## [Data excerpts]
+ + + + + + +

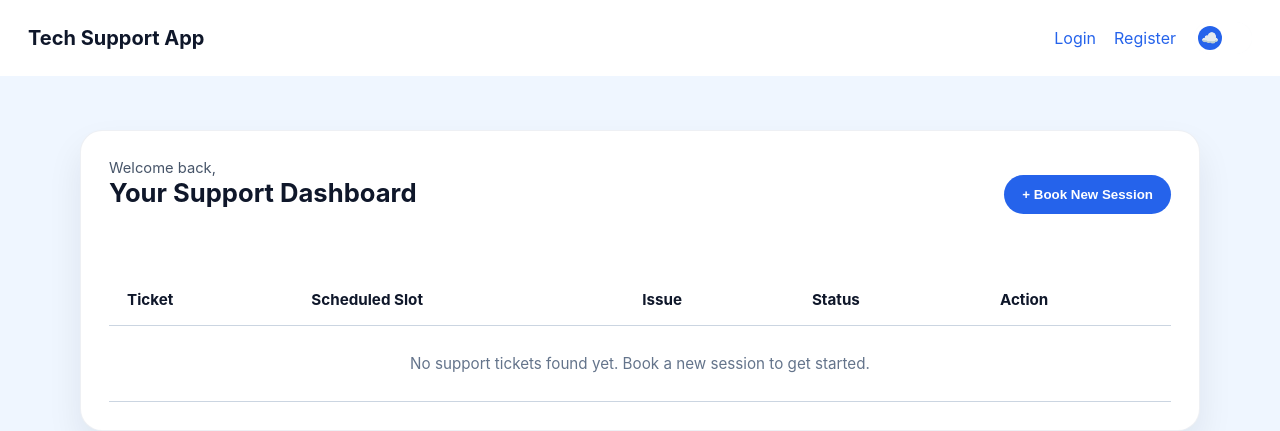
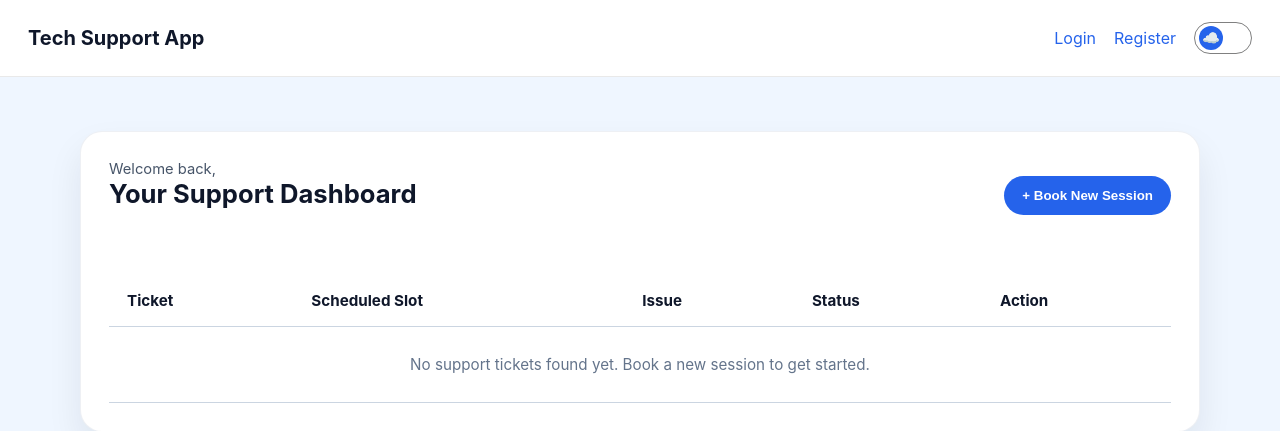
Before and after one commit to RajkumarSinghChaudhary/techcss, a Flask app: page / in a window 1280 px wide. Shown: the top 431 px of the page. Run offline with Flask 3, Linux system fonts and the light colour scheme.

Commit message:
Restore global styles and layout in style.css

```diff
--- a/static/style.css
+++ b/static/style.css
@@ -73,7 +73,7 @@ a:hover {
     align-items: center;
     padding: 22px 28px;
     background: var(--surface);
-    border-bottom: 1px solid var(--border);
+    border-bottom: 0.5px solid #e9e9e9;
     position: sticky;
     top: 0;
     z-index: 10;
@@ -163,6 +163,7 @@ button:hover {
     border-radius: 999px;
     background: var(--surface);
     transition: background 0.2s ease;
+    border: 1px solid grey;
 }
 
 .theme-toggle-thumb {
```
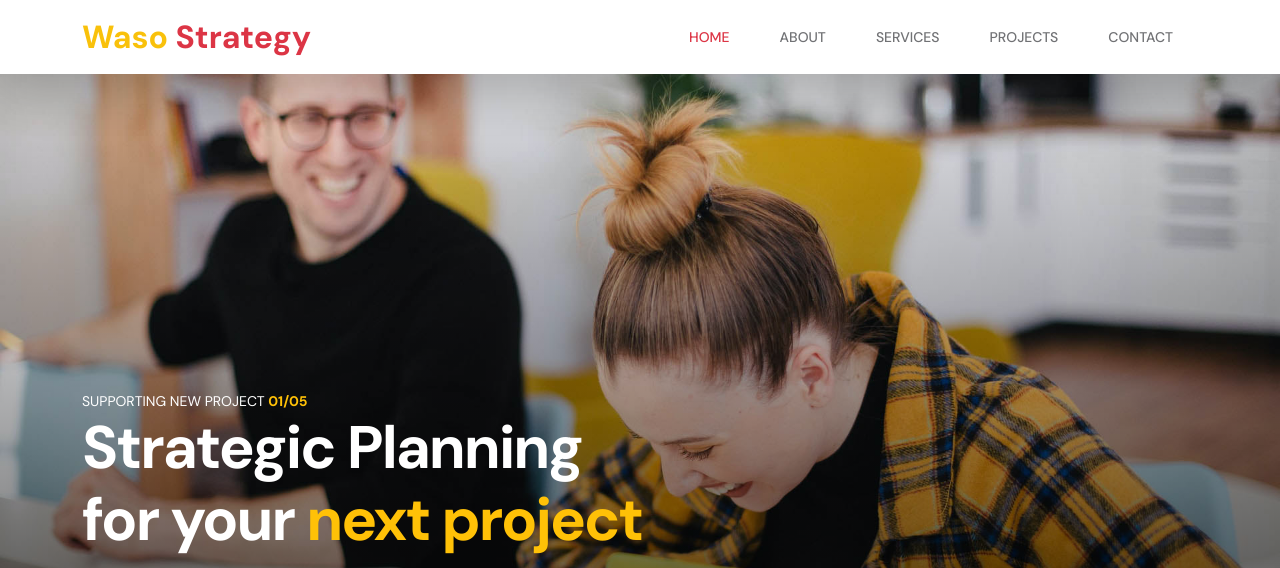
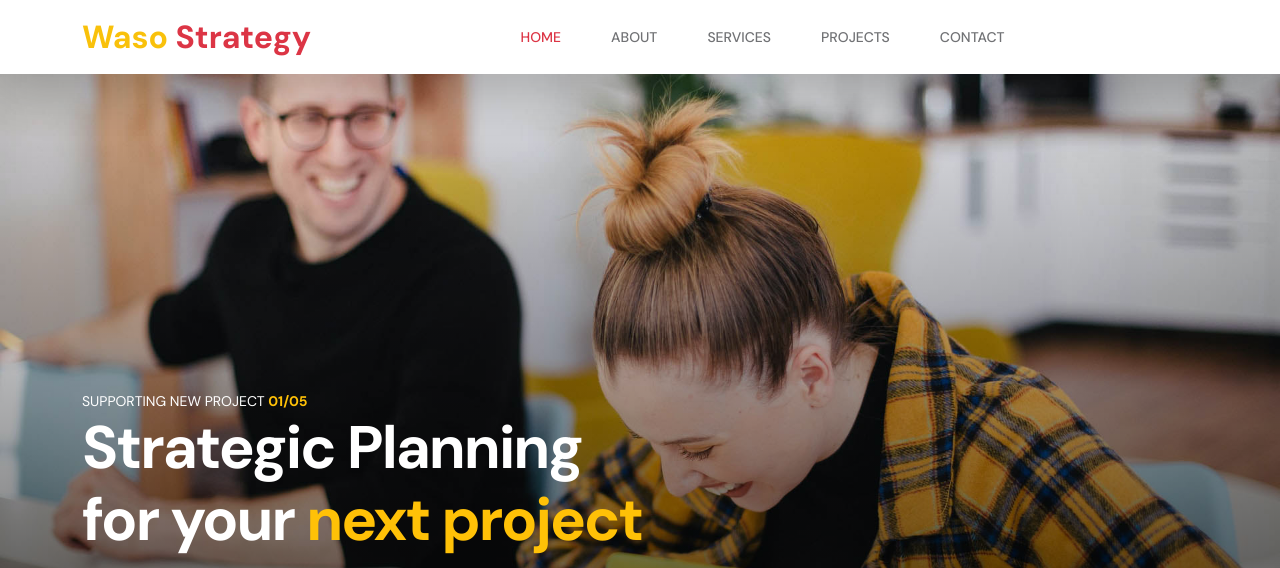
Before and after one commit to madebydeepce/madebydeepce.github.io, a plain HTML site: page index.html in a window 1280 px wide. Shown: the top 568 px of the page. Drawn offline with Linux system fonts and the light colour scheme.

Commit message:
Update index.html

```diff
--- a/index.html
+++ b/index.html
@@ -39,7 +39,7 @@
                 </button>
 
                 <div class="collapse navbar-collapse" id="navbarNav">
-                    <ul class="navbar-nav ms-auto">
+                    <ul class="navbar-nav align-items-lg-center ms-auto me-lg-auto">
                         <li class="nav-item">
                             <a class="nav-link click-scroll" href="#section_1">Home</a>
                         </li>
```
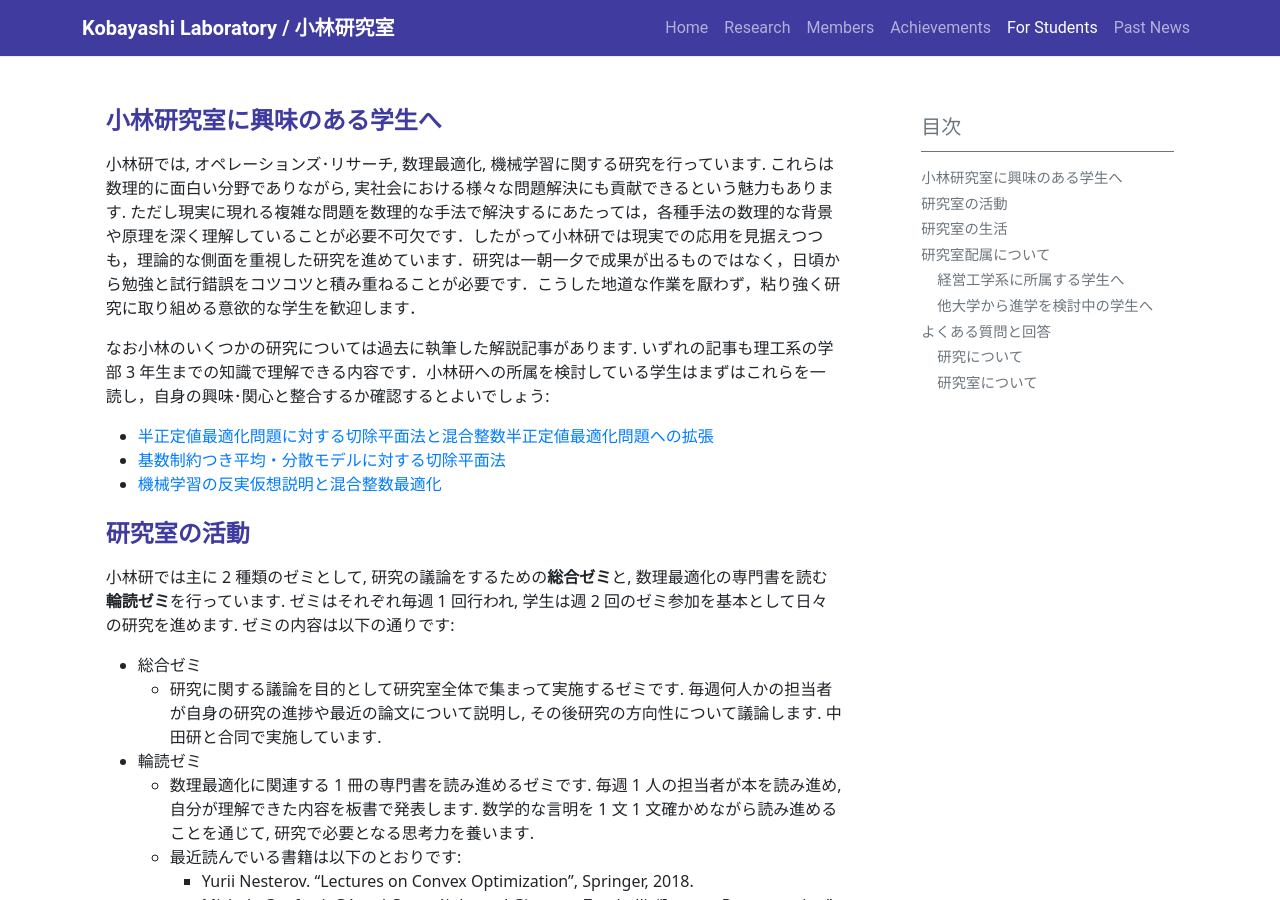
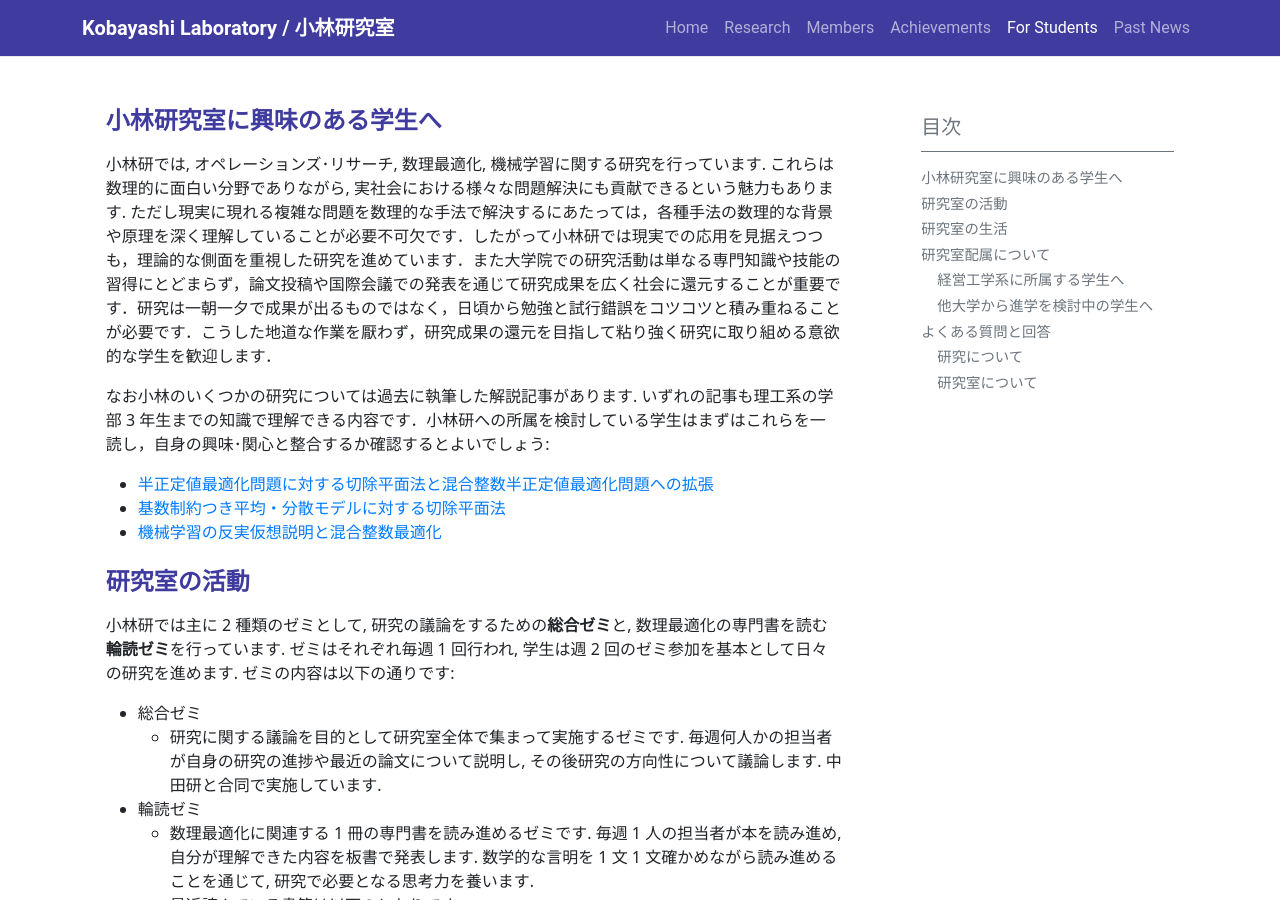
Before and after one commit to isct-koba-lab/isct-koba-lab.github.io, a Jekyll site: the page built from pages/for-students.md, in a window 1280 px wide and 900 px high. Built offline with Jekyll 4.4.1, drawn with Linux system fonts in a browser that asks for light colours.

Commit message:
update for-student

```diff
--- a/pages/for-students.md
+++ b/pages/for-students.md
@@ -7,7 +7,7 @@
 
 ## 小林研究室に興味のある学生へ
 
-小林研では, オペレーションズ･リサーチ, 数理最適化, 機械学習に関する研究を行っています. これらは数理的に面白い分野でありながら, 実社会における様々な問題解決にも貢献できるという魅力もあります. ただし現実に現れる複雑な問題を数理的な手法で解決するにあたっては，各種手法の数理的な背景や原理を深く理解していることが必要不可欠です．したがって小林研では現実での応用を見据えつつも，理論的な側面を重視した研究を進めています．研究は一朝一夕で成果が出るものではなく，日頃から勉強と試行錯誤をコツコツと積み重ねることが必要です．こうした地道な作業を厭わず，粘り強く研究に取り組める意欲的な学生を歓迎します．
+小林研では, オペレーションズ･リサーチ, 数理最適化, 機械学習に関する研究を行っています. これらは数理的に面白い分野でありながら, 実社会における様々な問題解決にも貢献できるという魅力もあります. ただし現実に現れる複雑な問題を数理的な手法で解決するにあたっては，各種手法の数理的な背景や原理を深く理解していることが必要不可欠です．したがって小林研では現実での応用を見据えつつも，理論的な側面を重視した研究を進めています．また大学院での研究活動は単なる専門知識や技能の習得にとどまらず，論文投稿や国際会議での発表を通じて研究成果を広く社会に還元することが重要です．研究は一朝一夕で成果が出るものではなく，日頃から勉強と試行錯誤をコツコツと積み重ねることが必要です．こうした地道な作業を厭わず，研究成果の還元を目指して粘り強く研究に取り組める意欲的な学生を歓迎します．
 
 なお小林のいくつかの研究については過去に執筆した解説記事があります. いずれの記事も理工系の学部 3 年生までの知識で理解できる内容です．小林研への所属を検討している学生はまずはこれらを一読し，自身の興味･関心と整合するか確認するとよいでしょう:
 - [半正定値最適化問題に対する切除平面法と混合整数半正定値最適化問題への拡張](https://orsj.org/wp-content/corsj/or65-12/or65_12_656.pdf)
```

+ + + + + + +

## [Your task]
Go through the entries and return each line where the word "したがって小林研では現実での応用を見据えつつも" appears.

## [Exercise result]
-小林研では, オペレーションズ･リサーチ, 数理最適化, 機械学習に関する研究を行っています. これらは数理的に面白い分野でありながら, 実社会における様々な問題解決にも貢献できるという魅力もあります. ただし現実に現れる複雑な問題を数理的な手法で解決するにあたっては，各種手法の数理的な背景や原理を深く理解していることが必要不可欠です．したがって小林研では現実での応用を見据えつつも，理論的な側面を重視した研究を進めています．研究は一朝一夕で成果が出るものではなく，日頃から勉強と試行錯誤をコツコツと積み重ねることが必要です．こうした地道な作業を厭わず，粘り強く研究に取り組める意欲的な学生を歓迎します．
+小林研では, オペレーションズ･リサーチ, 数理最適化, 機械学習に関する研究を行っています. これらは数理的に面白い分野でありながら, 実社会における様々な問題解決にも貢献できるという魅力もあります. ただし現実に現れる複雑な問題を数理的な手法で解決するにあたっては，各種手法の数理的な背景や原理を深く理解していることが必要不可欠です．したがって小林研では現実での応用を見据えつつも，理論的な側面を重視した研究を進めています．また大学院での研究活動は単なる専門知識や技能の習得にとどまらず，論文投稿や国際会議での発表を通じて研究成果を広く社会に還元することが重要です．研究は一朝一夕で成果が出るものではなく，日頃から勉強と試行錯誤をコツコツと積み重ねることが必要です．こうした地道な作業を厭わず，研究成果の還元を目指して粘り強く研究に取り組める意欲的な学生を歓迎します．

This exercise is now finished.